-- Record extracts follows --

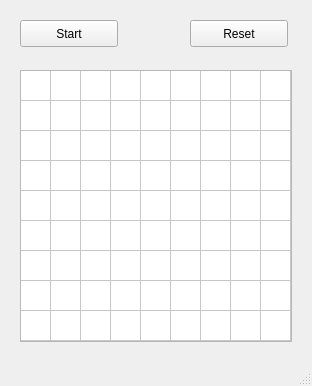
The window that codes/StandardSodukuSolutionQt/mainwindow.ui (qqmmtd/sloth) describes before a commit, drawn with Qt 5.
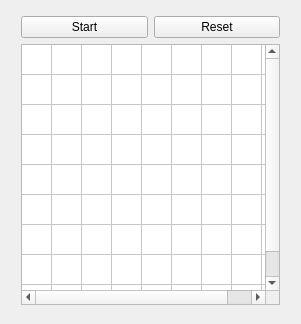
The same window after the commit.

```diff
--- a/codes/StandardSodukuSolutionQt/mainwindow.ui
+++ b/codes/StandardSodukuSolutionQt/mainwindow.ui
@@ -6,10 +6,22 @@
    <rect>
     <x>0</x>
     <y>0</y>
-    <width>312</width>
-    <height>386</height>
+    <width>301</width>
+    <height>324</height>
    </rect>
   </property>
+  <property name="minimumSize">
+   <size>
+    <width>301</width>
+    <height>324</height>
+   </size>
+  </property>
+  <property name="maximumSize">
+   <size>
+    <width>301</width>
+    <height>324</height>
+   </size>
+  </property>
   <property name="font">
    <font>
     <family>Arial</family>
@@ -19,14 +31,41 @@
    <string>StandardSodukuSolutionQt</string>
   </property>
   <widget class="QWidget" name="centralWidget">
+   <widget class="QWidget" name="verticalLayoutWidget">
+    <property name="geometry">
+     <rect>
+      <x>10</x>
+      <y>5</y>
+      <width>281</width>
+      <height>311</height>
+     </rect>
+    </property>
+    <layout class="QVBoxLayout" name="verticalLayout">
+     <item>
+      <layout class="QHBoxLayout" name="horizontalLayout">
+       <item>
+        <widget class="QPushButton" name="pushButton">
+         <property name="text">
+          <string>Start</string>
+         </property>
+        </widget>
+       </item>
+       <item>
+        <widget class="QPushButton" name="pushButton_2">
+         <property name="text">
+          <string>Reset</string>
+         </property>
+        </widget>
+       </item>
+      </layout>
+     </item>
+     <item>
    <widget class="QTableWidget" name="tableWidget">
-    <property name="geometry">
-     <rect>
-      <x>20</x>
-      <y>70</y>
-      <width>272</width>
-      <height>272</height>
-     </rect>
+       <property name="maximumSize">
+        <size>
+         <width>279</width>
+         <height>273</height>
+        </size>
     </property>
     <property name="rowCount">
      <number>9</number>
@@ -62,34 +101,10 @@
     <column/>
     <column/>
    </widget>
-   <widget class="QPushButton" name="pushButton">
-    <property name="geometry">
-     <rect>
-      <x>20</x>
-      <y>20</y>
-      <width>98</width>
-      <height>27</height>
-     </rect>
-    </property>
-    <property name="text">
-     <string>Start</string>
-    </property>
+     </item>
+    </layout>
    </widget>
-   <widget class="QPushButton" name="pushButton_2">
-    <property name="geometry">
-     <rect>
-      <x>190</x>
-      <y>20</y>
-      <width>98</width>
-      <height>27</height>
-     </rect>
-    </property>
-    <property name="text">
-     <string>Reset</string>
-    </property>
-   </widget>
-  </widget>
-  <widget class="QStatusBar" name="statusBar"/>
+  </widget>
  </widget>
  <layoutdefault spacing="6" margin="11"/>
  <resources/>
```
Lines whose indentation alone changed are shown as unchanged.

-- Record extracts concluded --

### What you have to do
From the first line to the last, output the data exactly; skip any pictures.

### Answer space
The window that codes/StandardSodukuSolutionQt/mainwindow.ui (qqmmtd/sloth) describes before a commit, drawn with Qt 5.
The same window after the commit.

```diff
--- a/codes/StandardSodukuSolutionQt/mainwindow.ui
+++ b/codes/StandardSodukuSolutionQt/mainwindow.ui
@@ -6,10 +6,22 @@
    <rect>
     <x>0</x>
     <y>0</y>
-    <width>312</width>
-    <height>386</height>
+    <width>301</width>
+    <height>324</height>
    </rect>
   </property>
+  <property name="minimumSize">
+   <size>
+    <width>301</width>
+    <height>324</height>
+   </size>
+  </property>
+  <property name="maximumSize">
+   <size>
+    <width>301</width>
+    <height>324</height>
+   </size>
+  </property>
   <property name="font">
    <font>
     <family>Arial</family>
@@ -19,14 +31,41 @@
    <string>StandardSodukuSolutionQt</string>
   </property>
   <widget class="QWidget" name="centralWidget">
+   <widget class="QWidget" name="verticalLayoutWidget">
+    <property name="geometry">
+     <rect>
+      <x>10</x>
+      <y>5</y>
+      <width>281</width>
+      <height>311</height>
+     </rect>
+    </property>
+    <layout class="QVBoxLayout" name="verticalLayout">
+     <item>
+      <layout class="QHBoxLayout" name="horizontalLayout">
+       <item>
+        <widget class="QPushButton" name="pushButton">
+         <property name="text">
+          <string>Start</string>
+         </property>
+        </widget>
+       </item>
+       <item>
+        <widget class="QPushButton" name="pushButton_2">
+         <property name="text">
+          <string>Reset</string>
+         </property>
+        </widget>
+       </item>
+      </layout>
+     </item>
+     <item>
    <widget class="QTableWidget" name="tableWidget">
-    <property name="geometry">
-     <rect>
-      <x>20</x>
-      <y>70</y>
-      <width>272</width>
-      <height>272</height>
-     </rect>
+       <property name="maximumSize">
+        <size>
+         <width>279</width>
+         <height>273</height>
+        </size>
     </property>
     <property name="rowCount">
      <number>9</number>
@@ -62,34 +101,10 @@
     <column/>
     <column/>
    </widget>
-   <widget class="QPushButton" name="pushButton">
-    <property name="geometry">
-     <rect>
-      <x>20</x>
-      <y>20</y>
-      <width>98</width>
-      <height>27</height>
-     </rect>
-    </property>
-    <property name="text">
-     <string>Start</string>
-    </property>
+     </item>
+    </layout>
    </widget>
-   <widget class="QPushButton" name="pushButton_2">
-    <property name="geometry">
-     <rect>
-      <x>190</x>
-      <y>20</y>
-      <width>98</width>
-      <height>27</height>
-     </rect>
-    </property>
-    <property name="text">
-     <string>Reset</string>
-    </property>
-   </widget>
-  </widget>
-  <widget class="QStatusBar" name="statusBar"/>
+  </widget>
  </widget>
  <layoutdefault spacing="6" margin="11"/>
  <resources/>
```
Lines whose indentation alone changed are shown as unchanged.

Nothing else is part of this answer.